[Stored items from a collection]
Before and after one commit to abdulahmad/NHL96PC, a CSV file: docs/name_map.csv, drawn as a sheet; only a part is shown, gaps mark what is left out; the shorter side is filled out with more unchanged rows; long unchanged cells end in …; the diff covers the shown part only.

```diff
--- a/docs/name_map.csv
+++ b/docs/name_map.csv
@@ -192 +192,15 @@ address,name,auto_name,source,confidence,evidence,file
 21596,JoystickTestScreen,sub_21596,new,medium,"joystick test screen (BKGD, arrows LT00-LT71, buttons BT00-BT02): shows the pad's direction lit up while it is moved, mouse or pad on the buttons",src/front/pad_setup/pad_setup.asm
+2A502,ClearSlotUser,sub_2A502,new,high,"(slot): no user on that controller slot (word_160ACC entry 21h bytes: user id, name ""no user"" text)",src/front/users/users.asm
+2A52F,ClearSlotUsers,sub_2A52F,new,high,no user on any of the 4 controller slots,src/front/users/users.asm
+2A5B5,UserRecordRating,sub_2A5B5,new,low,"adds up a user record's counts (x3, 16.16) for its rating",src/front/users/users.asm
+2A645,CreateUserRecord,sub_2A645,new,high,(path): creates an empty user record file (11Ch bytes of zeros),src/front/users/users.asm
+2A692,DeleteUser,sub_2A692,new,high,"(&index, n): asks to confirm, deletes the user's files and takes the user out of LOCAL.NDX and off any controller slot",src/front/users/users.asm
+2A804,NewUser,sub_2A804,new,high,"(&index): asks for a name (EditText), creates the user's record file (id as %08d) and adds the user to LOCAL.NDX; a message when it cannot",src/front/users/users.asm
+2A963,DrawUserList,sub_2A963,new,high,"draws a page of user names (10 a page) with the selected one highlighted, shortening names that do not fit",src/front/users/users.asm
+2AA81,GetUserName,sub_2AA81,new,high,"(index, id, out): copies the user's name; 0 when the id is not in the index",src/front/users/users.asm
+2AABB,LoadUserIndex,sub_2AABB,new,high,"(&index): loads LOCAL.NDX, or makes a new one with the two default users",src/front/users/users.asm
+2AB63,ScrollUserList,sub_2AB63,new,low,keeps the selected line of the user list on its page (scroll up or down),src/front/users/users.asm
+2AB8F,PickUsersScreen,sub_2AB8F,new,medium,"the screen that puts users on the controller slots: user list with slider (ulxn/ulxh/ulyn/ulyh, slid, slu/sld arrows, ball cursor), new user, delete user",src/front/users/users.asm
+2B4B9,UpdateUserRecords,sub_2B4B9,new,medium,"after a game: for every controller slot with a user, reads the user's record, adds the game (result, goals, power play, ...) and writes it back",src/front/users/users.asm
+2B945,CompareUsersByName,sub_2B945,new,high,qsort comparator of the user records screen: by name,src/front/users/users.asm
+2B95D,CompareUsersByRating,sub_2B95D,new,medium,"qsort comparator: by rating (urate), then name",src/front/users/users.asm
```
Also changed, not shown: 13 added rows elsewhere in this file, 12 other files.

**About this exercise:**
Repeat the records above in full, word for word.

**Expected answer:**
Before and after one commit to abdulahmad/NHL96PC, a CSV file: docs/name_map.csv, drawn as a sheet; only a part is shown, gaps mark what is left out; the shorter side is filled out with more unchanged rows; long unchanged cells end in …; the diff covers the shown part only.

```diff
--- a/docs/name_map.csv
+++ b/docs/name_map.csv
@@ -192 +192,15 @@ address,name,auto_name,source,confidence,evidence,file
 21596,JoystickTestScreen,sub_21596,new,medium,"joystick test screen (BKGD, arrows LT00-LT71, buttons BT00-BT02): shows the pad's direction lit up while it is moved, mouse or pad on the buttons",src/front/pad_setup/pad_setup.asm
+2A502,ClearSlotUser,sub_2A502,new,high,"(slot): no user on that controller slot (word_160ACC entry 21h bytes: user id, name ""no user"" text)",src/front/users/users.asm
+2A52F,ClearSlotUsers,sub_2A52F,new,high,no user on any of the 4 controller slots,src/front/users/users.asm
+2A5B5,UserRecordRating,sub_2A5B5,new,low,"adds up a user record's counts (x3, 16.16) for its rating",src/front/users/users.asm
+2A645,CreateUserRecord,sub_2A645,new,high,(path): creates an empty user record file (11Ch bytes of zeros),src/front/users/users.asm
+2A692,DeleteUser,sub_2A692,new,high,"(&index, n): asks to confirm, deletes the user's files and takes the user out of LOCAL.NDX and off any controller slot",src/front/users/users.asm
+2A804,NewUser,sub_2A804,new,high,"(&index): asks for a name (EditText), creates the user's record file (id as %08d) and adds the user to LOCAL.NDX; a message when it cannot",src/front/users/users.asm
+2A963,DrawUserList,sub_2A963,new,high,"draws a page of user names (10 a page) with the selected one highlighted, shortening names that do not fit",src/front/users/users.asm
+2AA81,GetUserName,sub_2AA81,new,high,"(index, id, out): copies the user's name; 0 when the id is not in the index",src/front/users/users.asm
+2AABB,LoadUserIndex,sub_2AABB,new,high,"(&index): loads LOCAL.NDX, or makes a new one with the two default users",src/front/users/users.asm
+2AB63,ScrollUserList,sub_2AB63,new,low,keeps the selected line of the user list on its page (scroll up or down),src/front/users/users.asm
+2AB8F,PickUsersScreen,sub_2AB8F,new,medium,"the screen that puts users on the controller slots: user list with slider (ulxn/ulxh/ulyn/ulyh, slid, slu/sld arrows, ball cursor), new user, delete user",src/front/users/users.asm
+2B4B9,UpdateUserRecords,sub_2B4B9,new,medium,"after a game: for every controller slot with a user, reads the user's record, adds the game (result, goals, power play, ...) and writes it back",src/front/users/users.asm
+2B945,CompareUsersByName,sub_2B945,new,high,qsort comparator of the user records screen: by name,src/front/users/users.asm
+2B95D,CompareUsersByRating,sub_2B95D,new,medium,"qsort comparator: by rating (urate), then name",src/front/users/users.asm
```
Also changed, not shown: 13 added rows elsewhere in this file, 12 other files.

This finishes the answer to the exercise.